Now more than ever, young people are discovering how much is at stake depending on what we do. Whether or not we take action can affect multiple issues, and in the case of NTDs, can directly impact the lives of other people around the world. My interest in NTDs may be influenced by my background in public health and epidemiology, but there remains the essential human component that drives us all to act when we see others suffering. If I am given the opportunity to attend the conference, I will make it my priority not only to campaign and educate about NTDs and the END7 campaign, but to awaken this internal drive that I am sure will be present in those who attend.

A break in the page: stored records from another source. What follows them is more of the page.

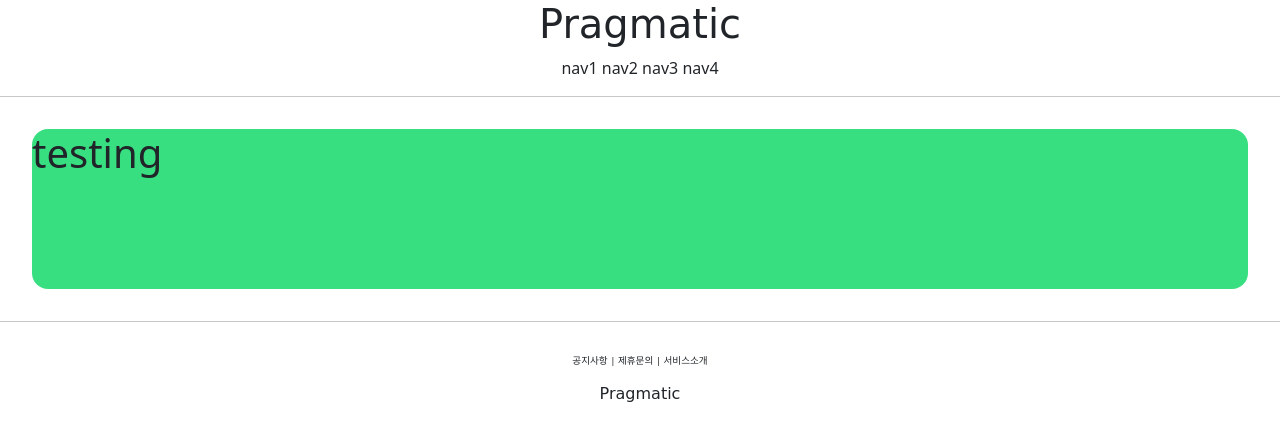
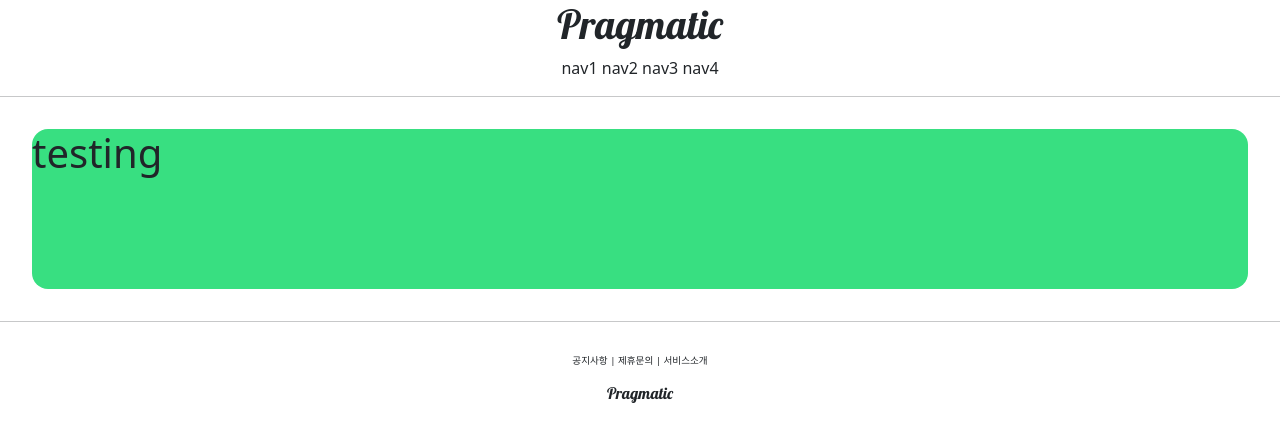
Before and after one commit to gennie-kr/pragmatic, a Django app: page /account/hello_world/ in a window 1280 px wide. Shown: the top 442 px of the page. Run offline with Django 5.2, Linux system fonts and the light colour scheme; some libraries are stand-ins or nearby versions.

Commit message:
django course 11 commit

```diff
--- /dev/null
+++ b/static/base.css
@@ -0,0 +1,18 @@
+.pragmatic_logo {
+    font-family: 'Lobster', cursive;
+}
+
+.pragmatic_footer_button {
+    font-size: .6rem;
+}
+
+
+.pragmatic_footer {
+    text-align: center;
+    margin-top: 2rem;
+}
+
+.pragmatic_header {
+    text-align: center;
+    margin-bottom: 2rem 0;
+}
--- a/templates/footer.html
+++ b/templates/footer.html
@@ -1,13 +1,13 @@
-  <div style="text-align:center; margin-top:2rem; ">
+  <div class="pragmatic_footer">
 
-    <div style="font-size: .6rem;">
+    <div class="pragmatic_footer_button">
         <span>공지사항</span>   |
         <span>제휴문의</span>   |
         <span>서비스소개</span>
     </div>
 
     <div style="margin-top: 1rem;">
-        <h6 style="margin-top: 1rem; font-family: 'Lobster', cursive;">Pragmatic</h6>
+        <h6 class="pragmatic_logo">Pragmatic</h6>
     </div>
 
 
--- a/templates/head.html
+++ b/templates/head.html
@@ -1,3 +1,5 @@
+{% load static %}
+
 <head>
   <meta charset="UTF-8">
   <title>Title</title>
@@ -7,6 +9,11 @@
         integrity="sha384-TX8t27EcRE3e/ihU7zmQxVncDAy5uIKz4rEkgIXeMed4M0jlfIDPvg6uqKI2xXr2" crossorigin="anonymous"
 
   <!-- GOOGLE FONTS LINK -->
+  <link rel="preconnect" href="https://fonts.gstatic.com">
+  <link href="https://fonts.googleapis.com/css2?family=Lobster&display=swap" rel="stylesheet">
+
+  <!-- DEFAULT CSS LINK -->
+  <link rel="stylesheet" type="text/css" href="{% static 'base.css' %}">
 
 
 </head>
--- a/templates/header.html
+++ b/templates/header.html
@@ -1,6 +1,6 @@
-  <div style="text-align:center; margin-bottom: 2rem 0; ">
+  <div class="pragmatic_header">
     <div>
-      <h1 style="font-family: 'Loster', cursive;">Pragmatic</h1>
+      <h1 class="pragmatic_logo">Pragmatic</h1>
     </div>
     <div>
       <span>nav1</span>
```
Also changed, not shown: pragmatic/settings.py (+9 -0 lines).
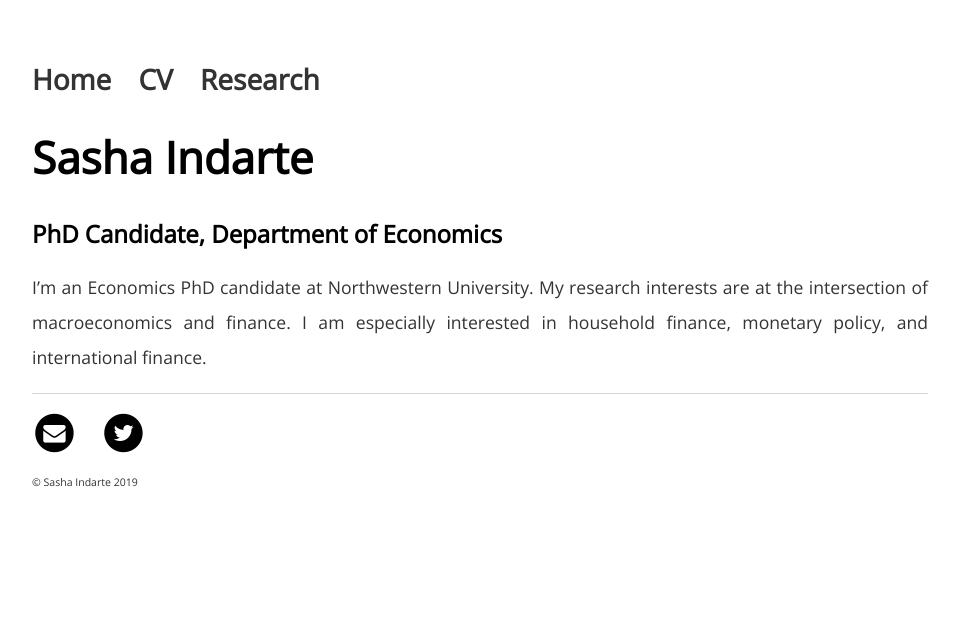
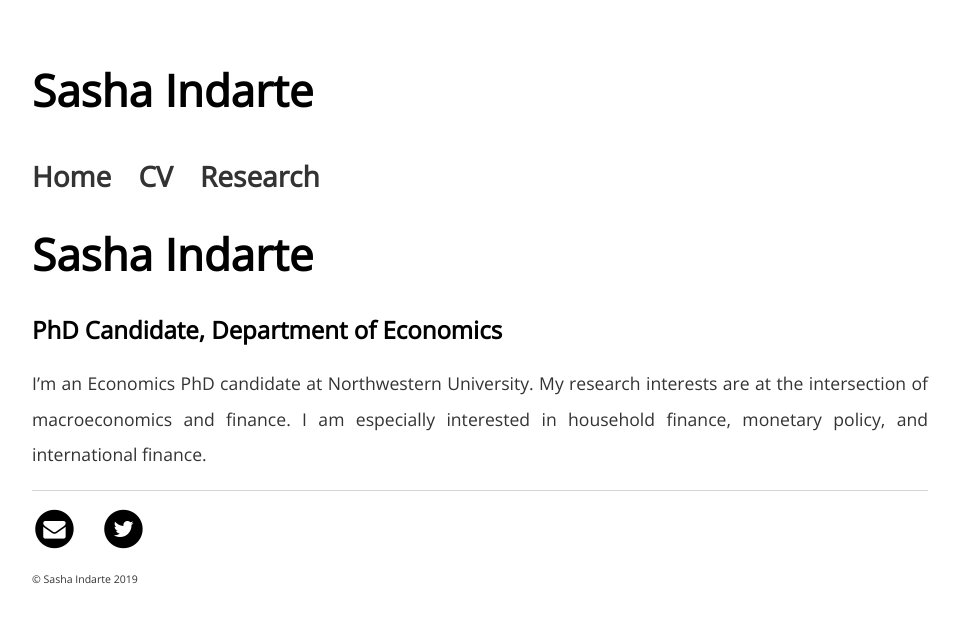
Before and after one commit to sashaindarte/sashaindarte.github.io, a Jekyll site: the page built from index.html, in a window 1280 px wide. Shown: the top 623 px of the page, without its empty margins (160-1119 px from the left). Built offline with Jekyll 4.4.1, drawn with Linux system fonts in a browser that asks for light colours.

Commit message:
Update default.html

```diff
--- a/_layouts/default.html
+++ b/_layouts/default.html
@@ -9,6 +9,7 @@
 		</head>
 		<body>
 			<nav>
+				<h1>Sasha Indarte</h1>
 	    		<ul>
 	        		<li><a href="/">Home</a></li>
 	        		<li><a href="/cv">CV</a></li>
```
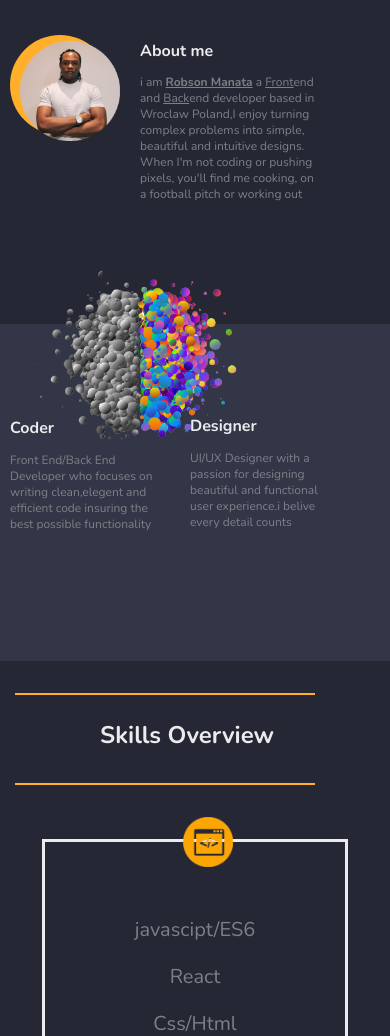
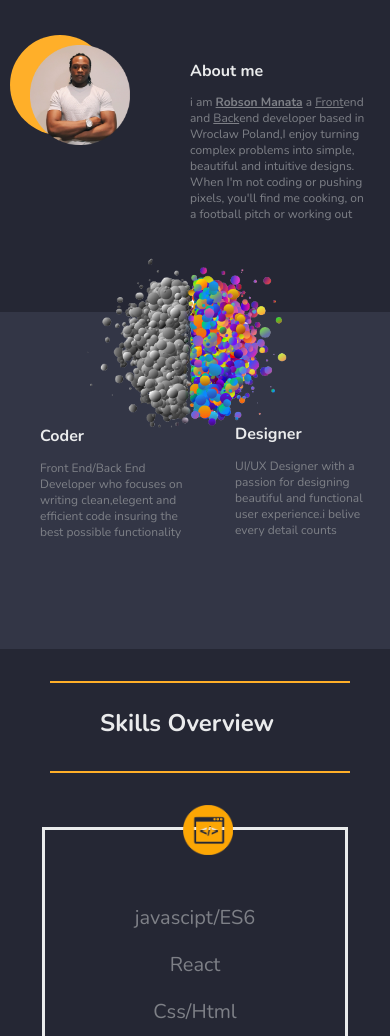
Before and after one commit to robsonmanata/Portfolio, a Node server app: page /about in a window 390 px wide; the page is wider, and only the part inside the window is pictured. Shown: the part 54-1090 px from the top of that part. Run offline with Node 20, Linux system fonts and the light colour scheme; some libraries are stand-ins or nearby versions; some web fonts are replaced.

Commit message:
blog page and portfolio responsive design and content addition

```diff
--- a/public/Css/styles.css
+++ b/public/Css/styles.css
@@ -748,8 +762,10 @@ padding: 2px;
   display: inline-block;
   position: relative;
   width: 350px;
-  right: 100px;
-  bottom: 30px;
+  right: 0px;
+    left: 300px;
+    height: 400px;
+    bottom: 0px;
 }
 .coderDesign{
 padding-left: 140px;
@@ -1298,14 +1316,16 @@ width: 140px;
     height: 100px;
     position: absolute;
     right: 0px;
-    top: 95px;
+    top: 10px;
     left: 20px;
-    bottom: 300px;
+    bottom: 0px;
   }
   .about{
     width: 180px;
-    right: 30px;
-    bottom: 110px;
+    right: 0px;
+    left: 20px;
+    bottom: 90px;
+    height:0px;
   }
   .mypic h1{
    font-size: 1rem;
@@ -1318,9 +1338,9 @@ width: 140px;
     margin-left: 0px;
     width: 150px;
     position: relative;
-    right: 130px;
+    right: 100px;
     bottom: 270px;
-    top: 80px;
+    top: 100px;
   }
   .coder h1{
     font-size: 1rem;
@@ -1336,13 +1356,15 @@ width: 140px;
 .coderimg img{
   width: 300px;
     position: relative;
-    top: 0;
+    top: 0px;
+    left:50px;
 }
 .designer{
   width: 150px;
   margin-left: 5px;
-  bottom: 390px;
-    left: 45px;
+  bottom: 370px;
+    left: 90px;
+
 
 
 }
@@ -1365,7 +1387,10 @@ width: 140px;
 margin-left: 100px;
 }
 .skillOvervieline1{
-  left:15px;
+  left:50px;
+}
+.skillOvervieline2{
+  left:50px;
 }
 .bottom-container{
   position: relative;
--- a/views/about.ejs
+++ b/views/about.ejs
@@ -2,8 +2,10 @@
 
 
 <div class="mypic">
-  <div class="circle"></div>
+  <div class="circle">
   <img src="circle-cropped.png" alt="">
+  </div>
+
   <div class="about">
     <h1>About me</h1>
     <p>i am <b><ins>Robson Manata</ins></b> a <ins>Front</ins>end and <ins>Back</ins>end developer based in Wroclaw Poland,I enjoy turning complex problems into simple, beautiful and intuitive designs. When I'm not coding or pushing pixels, you'll find me cooking, on a football pitch or working out </p>
--- a/views/partials/header.ejs
+++ b/views/partials/header.ejs
@@ -30,7 +30,7 @@
 
         <a href="/">  <img src="presto-1-removebg-preview.png" alt=""></a>
         <a class="aboutspace" href="/about">About</a>
-        <a href="#serviceSection">Services</a>
+        <a href="/#serviceSection">Services</a>
         <a href="/portfolio">Portfolio</a>
         <a href="/blog">Blog</a>
         <a class="morphism" href="#contactSection">Hire Me</a>
```
Also changed, not shown: other parts of public/Css/styles.css (+43 -17 lines), views/blog.ejs (+14 -5 lines), views/home.ejs (+9 -8 lines), views/portfolio.ejs (+9 -7 lines), public/Screenshot (97).png (added).
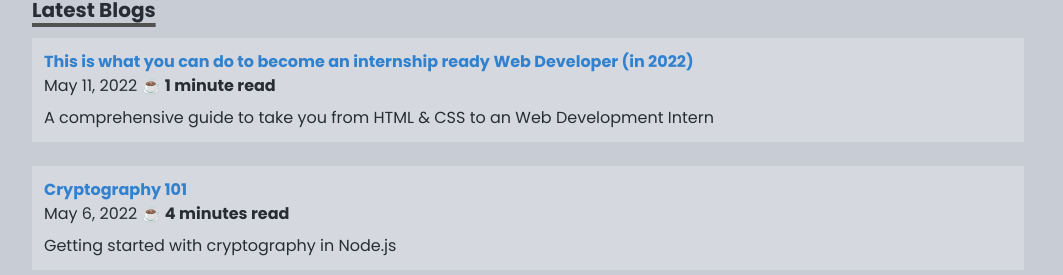
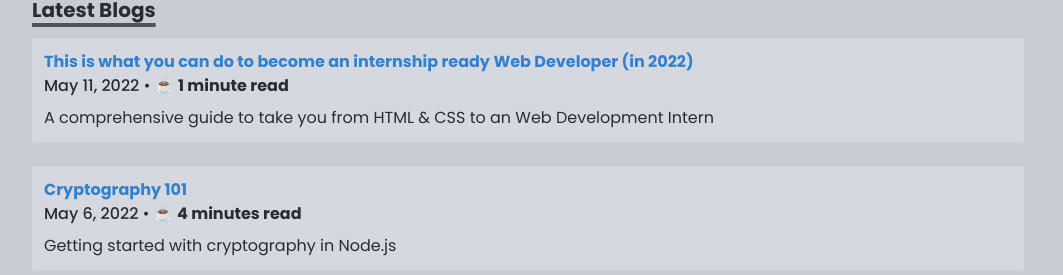
Before and after one commit to rosekamallove/rosekamal.love, a Next.js app: page / in a window 1280 px wide. Shown: the part 493-768 px from the top of the page, without its empty margins (112-1175 px from the left). Built offline with nearby package versions, Linux system fonts and the light colour scheme.

Commit message:
minor: improvements

```diff
--- a/components/date.js
+++ b/components/date.js
@@ -7,7 +7,8 @@ export default function Date({ dateString }) {
       style={{
         padding: '0px',
         margin: '0px',
-        fontFamily: 'Poppins'
+        fontFamily: 'Poppins',
+        fontWeight: '500'
       }}
       dateTime={dateString}
     >
--- a/components/render-blog-list.js
+++ b/components/render-blog-list.js
@@ -36,7 +36,8 @@ export const RenderBlogs = ({ allPostsData, renderDescription, count }) => {
                         <strong>{title}</strong>
                       </LinkOverlay>
                       <Box>
-                        <Date dateString={date} />{' '}
+                        <Date dateString={date} />
+                        {' • '}
                         <strong>
                           ☕ {Math.ceil(words / 225)}{' '}
                           {Math.ceil(words / 255) == 1 ? 'minute' : 'minutes'}{' '}
--- a/pages/blogs/[id].js
+++ b/pages/blogs/[id].js
@@ -87,7 +87,8 @@ export default function Post({ postData, id }) {
           <Section delay={0.1}>
             <Heading variant="h2">{postData.title}</Heading>
             <div>
-              <Date dateString={postData.date} />{' '}
+              <Date dateString={postData.date} />
+              {' • '}
               <strong>
                 ☕ {Math.ceil(wordCounter(postData.contentHtml) / 225)}{' '}
                 {Math.ceil(wordCounter(postData.contentHtml) / 255) == 1
```
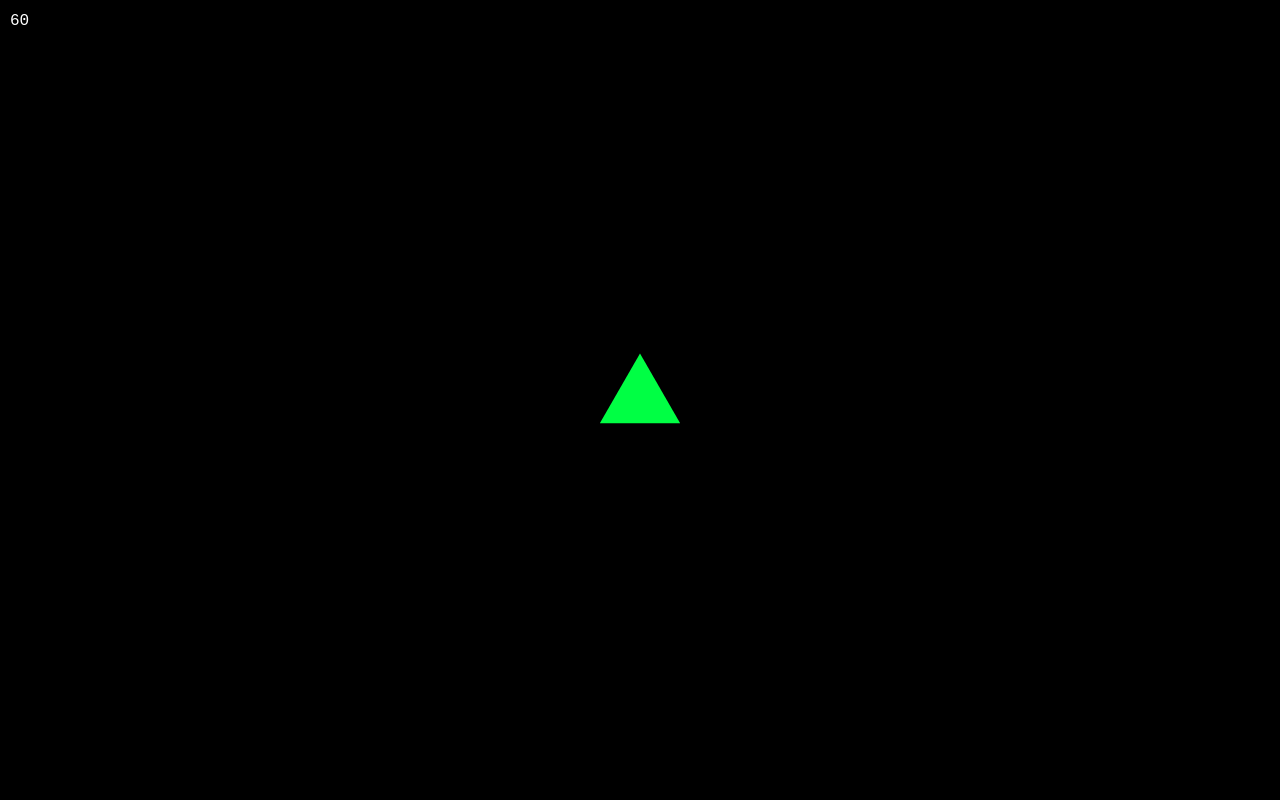
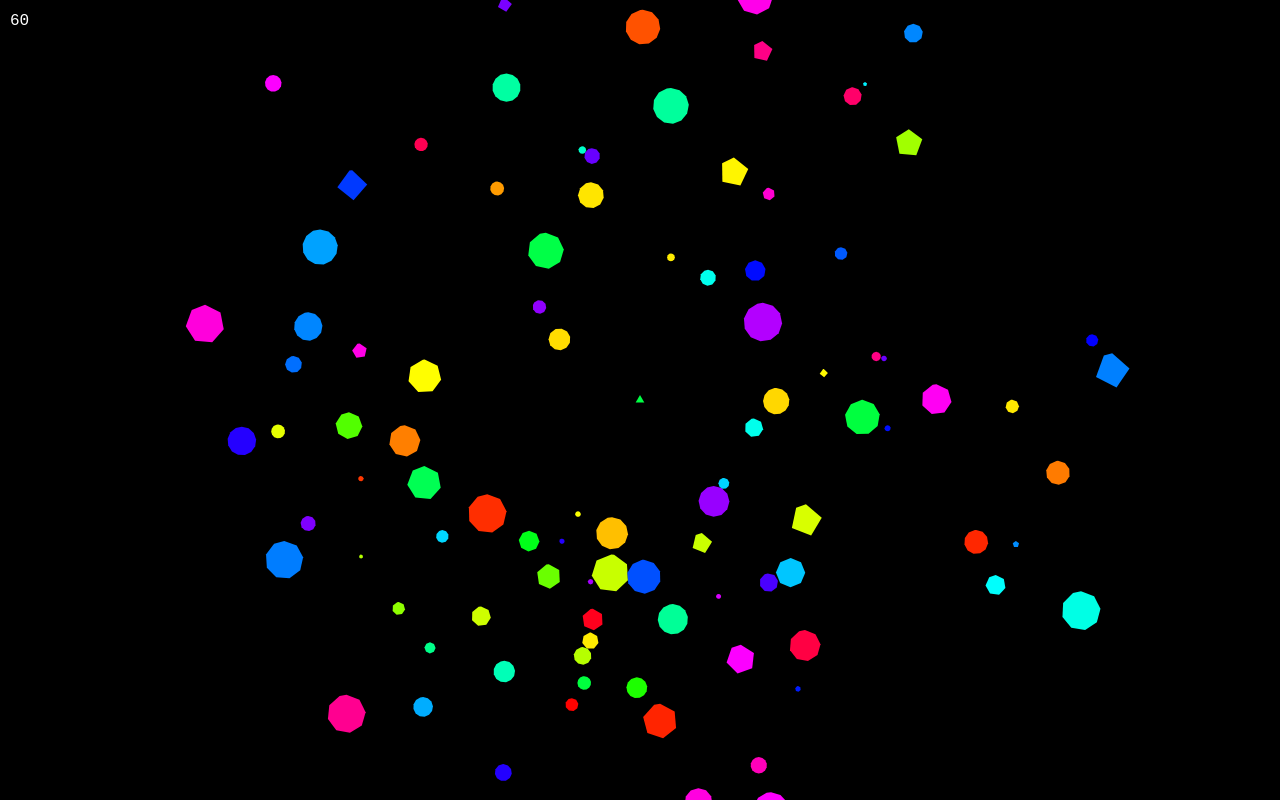
Before and after one commit to jakehayduk/cart353, a plain HTML site: page final-project/index.html in a window 1280 px wide. Drawn offline with Linux system fonts and the light colour scheme.

Commit message:
remove far away polygons and generate new ones near the player

```diff
--- a/final-project/index.html
+++ b/final-project/index.html
@@ -143,7 +143,7 @@
             ]
 
             let polygons = [];
-
+            let spawnRadius = 5000;
             function createPoly(isPlayer, vertNum, size, duplicate, pos, hue, vel) {
                 const points = [];
 
@@ -158,7 +158,7 @@
                     spawnY = pos.y;
                 } else {
                     let playerCenter = getCenter(player);
-                    let spawnRadius = 5000;
+
                     let noSpawnRadius = 1200;
 
                     let validSpawn = false;
@@ -484,6 +484,10 @@
                         else {
 
                         }
+
+                        if (dist(polyCenter, playerCenter) > spawnRadius) {
+                            polygons.splice(n, 1);
+                        }
                     }
                 }
 
@@ -688,8 +692,8 @@
 
                 camera.scaleLerp = lerp(camera.scaleLerp, scale, 0.005);
 
-                ctx.scale(camera.scaleLerp, camera.scaleLerp);
-                // ctx.scale(0.2, 0.2);
+                // ctx.scale(camera.scaleLerp, camera.scaleLerp);
+                ctx.scale(0.1, 0.1);
 
                 ctx.translate(-camera.x, -camera.y);
 
```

Shangir Siddique is a graduate student at The University of Texas Health Science Center in Houston, School of Public Health, where he is pursuing a masters of public health in Epidemiology. His research interests focus on specific disease prevalence in the Rio Grande Valley, one of the most severely underserved areas in the United States. He is also interested in global public health relating to the effects of poverty on healthcare. While an undergraduate biology honors student, he served on the Student Government Association as the vice president and held various on-campus jobs including academic tutor, research assistant, and laboratory assistant. He has also volunteered at Valley Regional Medical Center for four years and established a library in the pediatric department during his time as president of the Junior Auxiliary Volunteer Program. As part of the Early Medical School Acceptance Program, Shangir will attend medical school and eventually become a public health advocate for underserved communities.